Buyers who wish to do more research in this area can visit the following resources online. The general-threat status of species can be assessed on the IUCN Red List Web site (www.iucnredlist.org) and information can be found at the International Tropical Timber Organization's site (www.itto.int). There is a list of threatened timber species that are important in trade at the Rain Forest Alliance site (www.ran.org) and Chatham House has good information on laws and regulations with an entire page dedicated to the U.S. at www.illegal-logging.info.
Much of the legislation covering imports of lumber is to be found in the Lacey Act of 2008 and a shop owner can download an incredibly helpful PDF brochure on the law at www.illegal-logging.info.
Another great resource is Fauna & Flora International (www.fauna-flora.org). Unfortunately, there is no way to extract a subset of only lumber species from the Red List (www.iucnredlist.org), so each species of interest would have to be checked separately to see its current status.

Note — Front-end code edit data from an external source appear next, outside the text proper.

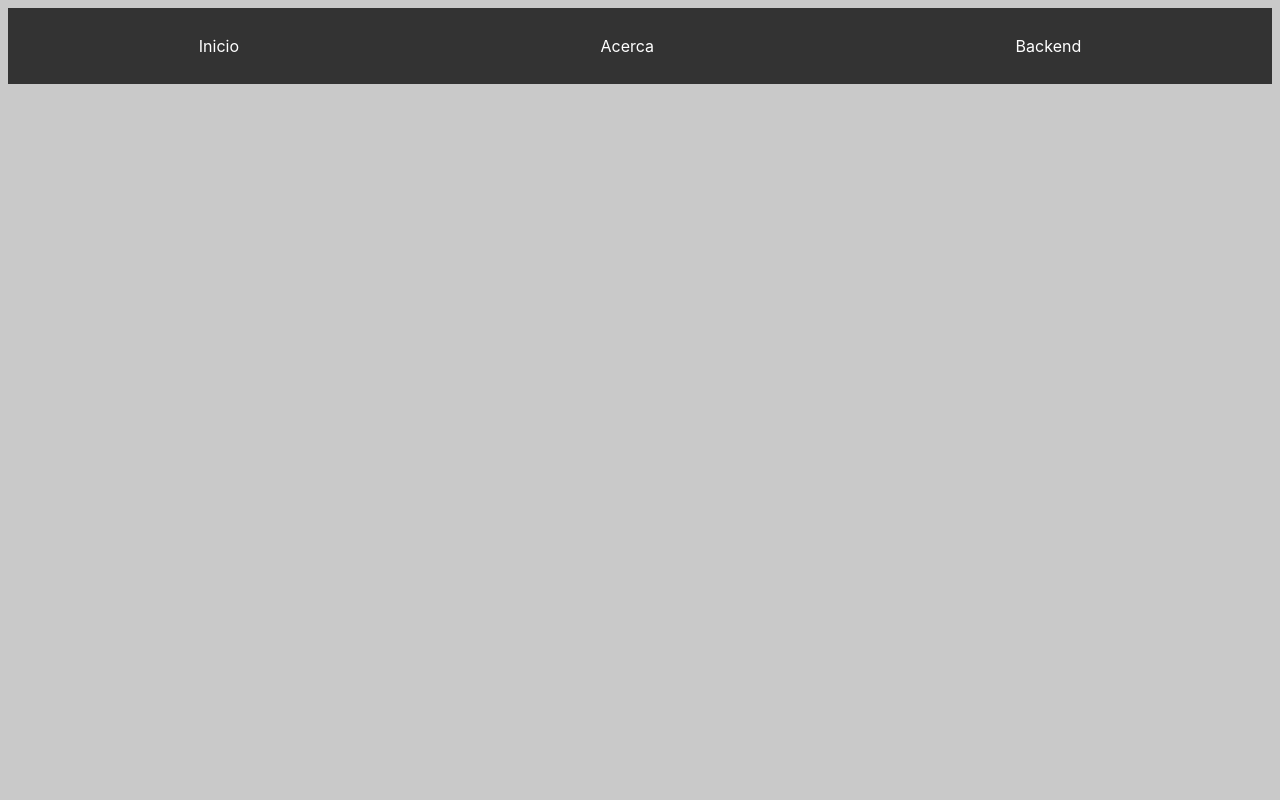
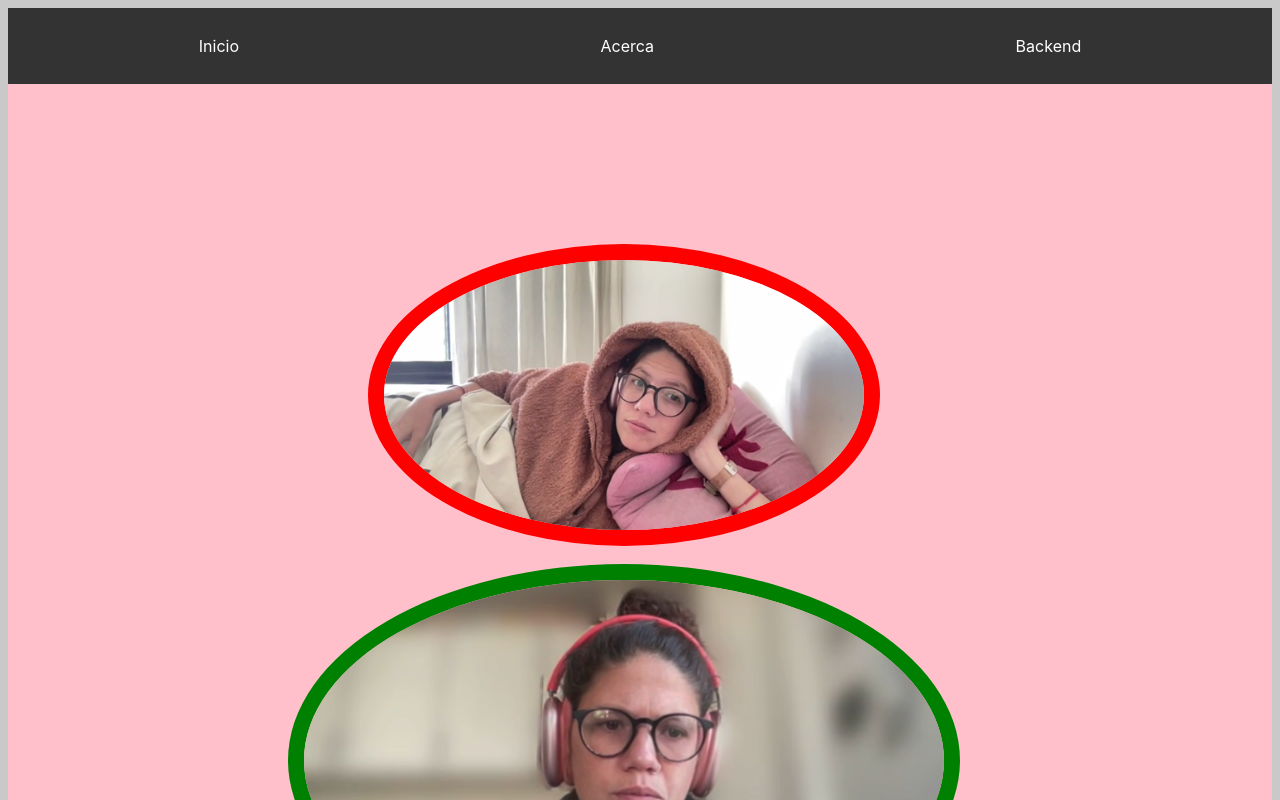
Before and after one commit to ezevazquez/react-nest, a React (Vite) app in the folder apps/client/: page / in a window 1280 px wide. Shown: the top 800 px of the page. Built offline with nearby package versions, Linux system fonts and the light colour scheme.

Commit message:
add app.tsx

```diff
--- a/apps/client/index.html
+++ b/apps/client/index.html
@@ -8,6 +8,6 @@
   </head>
   <body>
     <div id="root"></div>
-    <script type="module" src="/src/index.tsx"></script>
+    <script type="module" src="src/index.tsx"></script>
   </body>
 </html>
--- a/apps/client/src/index.tsx
+++ b/apps/client/src/index.tsx
@@ -1,10 +1,12 @@
 import React from 'react'
 import ReactDOM from 'react-dom/client'
 import Navbar from './components/navbar'
+import App from './components/app'
 import './index.css'
 
 ReactDOM.createRoot(document.getElementById('root')!).render(
   <React.StrictMode>
     <Navbar />
+    <App />
   </React.StrictMode>,
 );
```
Also changed, not shown: 4 other files (tests, documents, lock files or other folders).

Research for this article was provided by Mari Bieri of the United Nation's Environment Program, Dr. Vincent Fleming of the Joint Nature Conservation Committee in Peterborough, and the staff of the U.S. Fish and Wildlife Service.
This article originally appeared in the November 2010 issue.